### DIRECTIONS
An exact copy of each record is required.

[[ TASK MATERIAL open ]]

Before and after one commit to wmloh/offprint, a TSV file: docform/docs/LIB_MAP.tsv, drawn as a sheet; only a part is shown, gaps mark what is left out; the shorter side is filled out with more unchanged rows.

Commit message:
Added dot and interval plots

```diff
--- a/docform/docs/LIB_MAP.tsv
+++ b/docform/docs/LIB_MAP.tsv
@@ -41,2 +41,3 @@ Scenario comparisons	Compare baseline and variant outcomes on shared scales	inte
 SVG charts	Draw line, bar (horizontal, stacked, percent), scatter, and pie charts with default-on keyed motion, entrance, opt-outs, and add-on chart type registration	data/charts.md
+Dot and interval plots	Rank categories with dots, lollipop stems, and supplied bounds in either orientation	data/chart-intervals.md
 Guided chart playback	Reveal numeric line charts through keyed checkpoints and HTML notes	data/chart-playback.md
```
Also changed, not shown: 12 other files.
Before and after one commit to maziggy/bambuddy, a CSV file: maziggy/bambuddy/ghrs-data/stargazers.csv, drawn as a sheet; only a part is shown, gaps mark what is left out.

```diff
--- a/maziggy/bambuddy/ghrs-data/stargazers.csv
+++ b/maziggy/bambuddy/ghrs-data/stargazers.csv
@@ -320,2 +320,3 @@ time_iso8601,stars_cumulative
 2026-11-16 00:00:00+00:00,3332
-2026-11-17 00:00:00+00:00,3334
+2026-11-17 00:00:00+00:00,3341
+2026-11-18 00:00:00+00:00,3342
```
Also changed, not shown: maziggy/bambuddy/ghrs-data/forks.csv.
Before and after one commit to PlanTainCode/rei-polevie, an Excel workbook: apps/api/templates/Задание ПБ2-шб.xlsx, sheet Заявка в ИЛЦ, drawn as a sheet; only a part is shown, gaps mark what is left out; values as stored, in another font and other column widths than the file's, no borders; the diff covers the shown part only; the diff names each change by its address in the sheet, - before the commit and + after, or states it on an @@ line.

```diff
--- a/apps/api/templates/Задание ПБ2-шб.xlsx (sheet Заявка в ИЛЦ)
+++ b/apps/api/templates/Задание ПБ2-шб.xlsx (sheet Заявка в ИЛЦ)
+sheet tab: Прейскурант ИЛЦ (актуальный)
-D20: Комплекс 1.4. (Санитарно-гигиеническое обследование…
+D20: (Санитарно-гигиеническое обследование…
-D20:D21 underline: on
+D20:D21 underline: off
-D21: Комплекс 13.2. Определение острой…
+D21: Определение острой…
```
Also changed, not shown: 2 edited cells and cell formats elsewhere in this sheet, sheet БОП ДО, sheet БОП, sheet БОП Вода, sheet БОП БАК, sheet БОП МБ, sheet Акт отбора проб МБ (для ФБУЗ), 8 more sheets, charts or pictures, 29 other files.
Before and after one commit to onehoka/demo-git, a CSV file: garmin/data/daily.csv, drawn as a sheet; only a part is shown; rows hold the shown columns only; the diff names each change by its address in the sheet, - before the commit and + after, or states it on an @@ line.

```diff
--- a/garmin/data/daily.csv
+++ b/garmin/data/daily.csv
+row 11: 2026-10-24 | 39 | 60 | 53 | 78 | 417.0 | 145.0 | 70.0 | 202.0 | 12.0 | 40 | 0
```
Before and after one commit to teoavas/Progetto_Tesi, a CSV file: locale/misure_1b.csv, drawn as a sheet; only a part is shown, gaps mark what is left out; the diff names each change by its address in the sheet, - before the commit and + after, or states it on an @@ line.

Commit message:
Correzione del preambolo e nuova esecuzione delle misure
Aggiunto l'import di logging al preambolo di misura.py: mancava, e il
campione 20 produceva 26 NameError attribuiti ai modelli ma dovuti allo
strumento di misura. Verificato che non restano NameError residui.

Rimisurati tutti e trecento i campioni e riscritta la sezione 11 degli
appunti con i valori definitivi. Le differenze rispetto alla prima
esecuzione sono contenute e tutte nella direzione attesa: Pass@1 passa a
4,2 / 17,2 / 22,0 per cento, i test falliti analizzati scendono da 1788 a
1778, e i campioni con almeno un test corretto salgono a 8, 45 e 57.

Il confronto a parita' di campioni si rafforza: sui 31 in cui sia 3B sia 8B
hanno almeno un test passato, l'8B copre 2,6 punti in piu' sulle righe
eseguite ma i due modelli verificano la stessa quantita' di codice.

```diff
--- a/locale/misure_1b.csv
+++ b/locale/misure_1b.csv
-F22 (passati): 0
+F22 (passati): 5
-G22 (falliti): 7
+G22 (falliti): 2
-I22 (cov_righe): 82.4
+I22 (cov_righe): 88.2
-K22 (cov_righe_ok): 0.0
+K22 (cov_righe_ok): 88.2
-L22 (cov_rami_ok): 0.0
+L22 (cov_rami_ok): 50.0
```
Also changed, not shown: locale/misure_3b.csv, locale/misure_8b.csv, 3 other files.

[[ TASK MATERIAL closed ]]

### SOLVED PROBLEM
Before and after one commit to wmloh/offprint, a TSV file: docform/docs/LIB_MAP.tsv, drawn as a sheet; only a part is shown, gaps mark what is left out; the shorter side is filled out with more unchanged rows.

Commit message:
Added dot and interval plots

```diff
--- a/docform/docs/LIB_MAP.tsv
+++ b/docform/docs/LIB_MAP.tsv
@@ -41,2 +41,3 @@ Scenario comparisons	Compare baseline and variant outcomes on shared scales	inte
 SVG charts	Draw line, bar (horizontal, stacked, percent), scatter, and pie charts with default-on keyed motion, entrance, opt-outs, and add-on chart type registration	data/charts.md
+Dot and interval plots	Rank categories with dots, lollipop stems, and supplied bounds in either orientation	data/chart-intervals.md
 Guided chart playback	Reveal numeric line charts through keyed checkpoints and HTML notes	data/chart-playback.md
```
Also changed, not shown: 12 other files.
Before and after one commit to maziggy/bambuddy, a CSV file: maziggy/bambuddy/ghrs-data/stargazers.csv, drawn as a sheet; only a part is shown, gaps mark what is left out.

```diff
--- a/maziggy/bambuddy/ghrs-data/stargazers.csv
+++ b/maziggy/bambuddy/ghrs-data/stargazers.csv
@@ -320,2 +320,3 @@ time_iso8601,stars_cumulative
 2026-11-16 00:00:00+00:00,3332
-2026-11-17 00:00:00+00:00,3334
+2026-11-17 00:00:00+00:00,3341
+2026-11-18 00:00:00+00:00,3342
```
Also changed, not shown: maziggy/bambuddy/ghrs-data/forks.csv.
Before and after one commit to PlanTainCode/rei-polevie, an Excel workbook: apps/api/templates/Задание ПБ2-шб.xlsx, sheet Заявка в ИЛЦ, drawn as a sheet; only a part is shown, gaps mark what is left out; values as stored, in another font and other column widths than the file's, no borders; the diff covers the shown part only; the diff names each change by its address in the sheet, - before the commit and + after, or states it on an @@ line.

```diff
--- a/apps/api/templates/Задание ПБ2-шб.xlsx (sheet Заявка в ИЛЦ)
+++ b/apps/api/templates/Задание ПБ2-шб.xlsx (sheet Заявка в ИЛЦ)
+sheet tab: Прейскурант ИЛЦ (актуальный)
-D20: Комплекс 1.4. (Санитарно-гигиеническое обследование…
+D20: (Санитарно-гигиеническое обследование…
-D20:D21 underline: on
+D20:D21 underline: off
-D21: Комплекс 13.2. Определение острой…
+D21: Определение острой…
```
Also changed, not shown: 2 edited cells and cell formats elsewhere in this sheet, sheet БОП ДО, sheet БОП, sheet БОП Вода, sheet БОП БАК, sheet БОП МБ, sheet Акт отбора проб МБ (для ФБУЗ), 8 more sheets, charts or pictures, 29 other files.
Before and after one commit to onehoka/demo-git, a CSV file: garmin/data/daily.csv, drawn as a sheet; only a part is shown; rows hold the shown columns only; the diff names each change by its address in the sheet, - before the commit and + after, or states it on an @@ line.

```diff
--- a/garmin/data/daily.csv
+++ b/garmin/data/daily.csv
+row 11: 2026-10-24 | 39 | 60 | 53 | 78 | 417.0 | 145.0 | 70.0 | 202.0 | 12.0 | 40 | 0
```
Before and after one commit to teoavas/Progetto_Tesi, a CSV file: locale/misure_1b.csv, drawn as a sheet; only a part is shown, gaps mark what is left out; the diff names each change by its address in the sheet, - before the commit and + after, or states it on an @@ line.

Commit message:
Correzione del preambolo e nuova esecuzione delle misure
Aggiunto l'import di logging al preambolo di misura.py: mancava, e il
campione 20 produceva 26 NameError attribuiti ai modelli ma dovuti allo
strumento di misura. Verificato che non restano NameError residui.

Rimisurati tutti e trecento i campioni e riscritta la sezione 11 degli
appunti con i valori definitivi. Le differenze rispetto alla prima
esecuzione sono contenute e tutte nella direzione attesa: Pass@1 passa a
4,2 / 17,2 / 22,0 per cento, i test falliti analizzati scendono da 1788 a
1778, e i campioni con almeno un test corretto salgono a 8, 45 e 57.

Il confronto a parita' di campioni si rafforza: sui 31 in cui sia 3B sia 8B
hanno almeno un test passato, l'8B copre 2,6 punti in piu' sulle righe
eseguite ma i due modelli verificano la stessa quantita' di codice.

```diff
--- a/locale/misure_1b.csv
+++ b/locale/misure_1b.csv
-F22 (passati): 0
+F22 (passati): 5
-G22 (falliti): 7
+G22 (falliti): 2
-I22 (cov_righe): 82.4
+I22 (cov_righe): 88.2
-K22 (cov_righe_ok): 0.0
+K22 (cov_righe_ok): 88.2
-L22 (cov_rami_ok): 0.0
+L22 (cov_rami_ok): 50.0
```
Also changed, not shown: locale/misure_3b.csv, locale/misure_8b.csv, 3 other files.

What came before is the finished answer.